Evaluation Report: A.T. Still University’s School of Health Management’s Faculty Orientation Course

Artifact:
Link to ReportProject Report

During the ISLT 9455: Formative and Summative Evaluation of Instruction course, I collaborated with colleagues to develop an evaluation plan for A.T. Still University’s School of Health Management (ATSU SHM) new faculty orientation course SHM-FAC 100. The plan outlined an evaluation study, with both formative and summative components, designed to assist data-driven decisions regarding the ongoing improvement and effectiveness of SHM-FAC 100. Specifically, the formative component would assist the client as they identify course, faculty handbook, and delivery system improvements prior to the course release in July 2009. The summative component would investigate the course’s effectiveness at preparing faculty for facilitating online courses at ATSU. Project artifact includes the final project report.

References

Bell, P. (2004). On the Theoretical Breadth of Design-Based Research in Education. Educational Psychologist, 39(4), 243–253.

Dumas, J. S., & Redish, J. (1999). A Practical Guide to Usability Testing. Intellect Books.

Isaacs, E., & Walendowski, A. (2001). Designing from Both Sides of the Screen: How Designers and Engineers Can Collaborate to Build Cooperative Technology. Indianapolis, Ind: Sams.

Nielson, J. (1995). 10 Usability Heuristics for User Interface Design. Available at http://www.nngroup.com/articles/ten-usability-heuristics/.

Rogers, E. M. (2003). Diffusion of Innovations, 5th Edition (5th edition). New York: Free Press.

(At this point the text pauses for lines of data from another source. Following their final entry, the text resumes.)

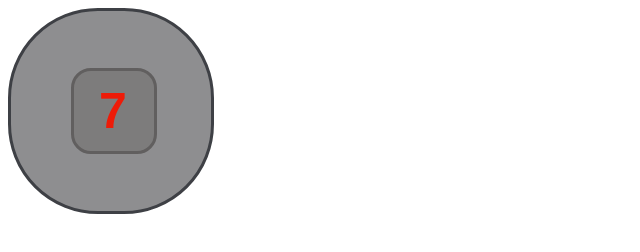
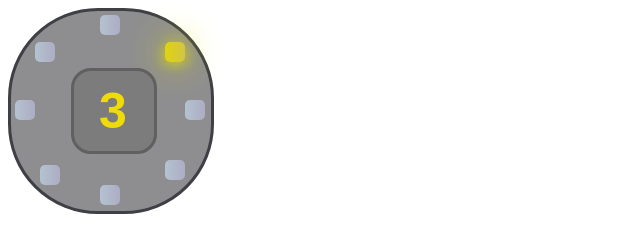
Before and after one commit to MatthewMacGoydaghey/intro, a plain HTML site: page clickPuzzle.html in a window 1280 px wide. Shown: the whole page, without its empty margins (0-640 px from the left). Drawn offline with Linux system fonts and the light colour scheme.

Commit message:
clickPuzzle Version 2

```diff
--- a/clickPuzzle.html
+++ b/clickPuzzle.html
@@ -31,18 +31,84 @@
 
 .timerNum {
   font-size: 50px;
-  color: rgba(238, 27, 8, 1);
+  color: rgb(238, 219, 8);
+
   font-weight: 700;
   font-family: arial;
+  background:none
 }
 
 
 .failText {
   font-size: 18px;
   margin-left: 3px;
+  color: rgb(220, 7, 7);
 }
 
 
+.lamp1, .lamp2, .lamp3, .lamp4, .lamp5, .lamp6, .lamp7, .lamp8{
+  color: aqua;
+  width: 20px;
+  height: 20px;
+  position: absolute;
+  border-radius: 5px;
+  background: linear-gradient(90deg, rgba(184, 200, 216, 0.9), rgba(186, 186, 216, 0.7));
+  cursor: pointer;
+  top: 15px;
+  left: 100px;
+}
+
+.lamp2 {
+  left: 165px;
+  top: 42px;
+}
+
+.lamp3 {
+  left: 185px;
+  top: 100px;
+}
+
+.lamp4 {
+  left: 165px;
+  top: 160px;
+}
+
+.lamp5 {
+  left: 100px;
+  top: 185px;
+}
+
+.lamp6 {
+  left: 40px;
+  top: 165px;
+}
+
+.lamp7 {
+  left: 15px;
+  top: 100px;
+}
+
+.lamp8 {
+  left: 35px;
+  top: 42px;
+}
+
+.lampOn {
+  background: linear-gradient(90deg, rgba(225, 211, 14, 1), rgba(240, 220, 36, 0.7));
+  box-shadow: -5px 5px 10px rgb(224, 224, 11, 0.3),
+   5px 5px 10px rgb(224, 224, 11, 0.3),
+   0px -5px 10px rgb(224, 224, 11, 0.2),
+   0px 0px 35px rgb(224, 224, 11, 1);
+}
+
+
+.lampHacked {
+  background: linear-gradient(90deg, rgba(34, 211, 11, 0.8), rgba(9, 204, 28, 0.7));
+  box-shadow: -5px 5px 10px rgba(18, 224, 11, 0.2),
+   5px 5px 10px rgb(18, 224, 11, 0.2),
+   0px -5px 10px rgb(18, 224, 11, 0.2),
+   0px 0px 35px rgb(20, 214, 10);
+}
 
 
     </style>
@@ -52,6 +118,14 @@
 
 
 <div class="puzzleOuterDiv">
+  <div class="lamp1" onclick="chekClick(1)"></div>
+  <div class="lamp2" onclick="chekClick(2)"></div>
+  <div class="lamp3" onclick="chekClick(3)"></div>
+  <div class="lamp4" onclick="chekClick(4)"></div>
+  <div class="lamp5" onclick="chekClick(5)"></div>
+  <div class="lamp6" onclick="chekClick(6)"></div>
+  <div class="lamp7" onclick="chekClick(7)"></div>
+  <div class="lamp8" onclick="chekClick(8)"></div>
   <div class="puzzleTimerDiv"><p style="flex: 0.48"></p><p class="timerNum"></p></div>
 </div>
 
@@ -63,19 +137,58 @@
 <script>
 
 
-function startPuzzle(timerStartNum) {
+function startPuzzle(time) {
+  startTimer(time)
+  startBeeping(1, 0, 'on')
+}
+
+startPuzzle(8)
+
+
+
+function startTimer(timerStartNum) {
   if (timerStartNum > 0) {
  timer = document.querySelector('.timerNum')
   timer.innerHTML = timerStartNum;
-  setInterval(() => {
-    startPuzzle(timerStartNum --- 1)
+  setTimeout(() => {
+    startTimer(timerStartNum --- 1)
   }, 1000)} else {
   timer.innerHTML = '<p class="failText">ACCESS DENIED</p>'
+  timer.classList.add('off')
   } }
 
-startPuzzle(12)
 
 
+
+function startBeeping(num, previousNum, timerStatus) {
+  if (previousNum > 0) {
+  let currentPreviousNum = document.querySelector(`.lamp${previousNum}`)
+  currentPreviousNum.classList.remove('lampOn')}
+  if (num < 9 && timerStatus === 'on') {
+  let currentNum = document.querySelector(`.lamp${num}`)
+  currentNum.classList.add('lampOn')
+  setTimeout(() => {
+    console.log(num)
+    startBeeping(num + 1, previousNum = num, checkTimerStatus())
+  }, 200);} else if (timerStatus === 'on') {startBeeping(1, 0, 'on')}
+}
+
+
+function checkTimerStatus() {
+  let timer = document.querySelector('.timerNum')
+  if (timer.classList.contains('off')) {
+return 'off'
+  } else {return 'on'}
+}
+
+
+function chekClick(num) {
+  let lamp = document.querySelector(`.lamp${num}`)
+  if (lamp.classList.contains('lampOn')) {
+    lamp.classList.remove('lampOn')
+    lamp.classList.add('lampHacked')
+  }
+}
 
 
 
```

Suchman, L. A. (1983). Office Procedure As Practical Action: Models of Work and System Design. ACM Trans. Inf. Syst., 1(4), 320–328.

Suchman, L. (1995). Making Work Visible. Commun. ACM, 38(9), 56–64.